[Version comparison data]
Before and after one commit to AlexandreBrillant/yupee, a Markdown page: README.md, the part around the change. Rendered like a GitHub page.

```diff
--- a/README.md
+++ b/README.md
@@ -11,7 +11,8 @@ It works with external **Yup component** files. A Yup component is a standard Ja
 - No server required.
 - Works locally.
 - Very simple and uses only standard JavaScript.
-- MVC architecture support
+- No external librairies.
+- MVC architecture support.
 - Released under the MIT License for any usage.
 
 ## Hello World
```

REQUIRED ACTION ::
Search the data for "architecture". Copy every line that has it.

SOLUTION ::
-- MVC architecture support
+- MVC architecture support.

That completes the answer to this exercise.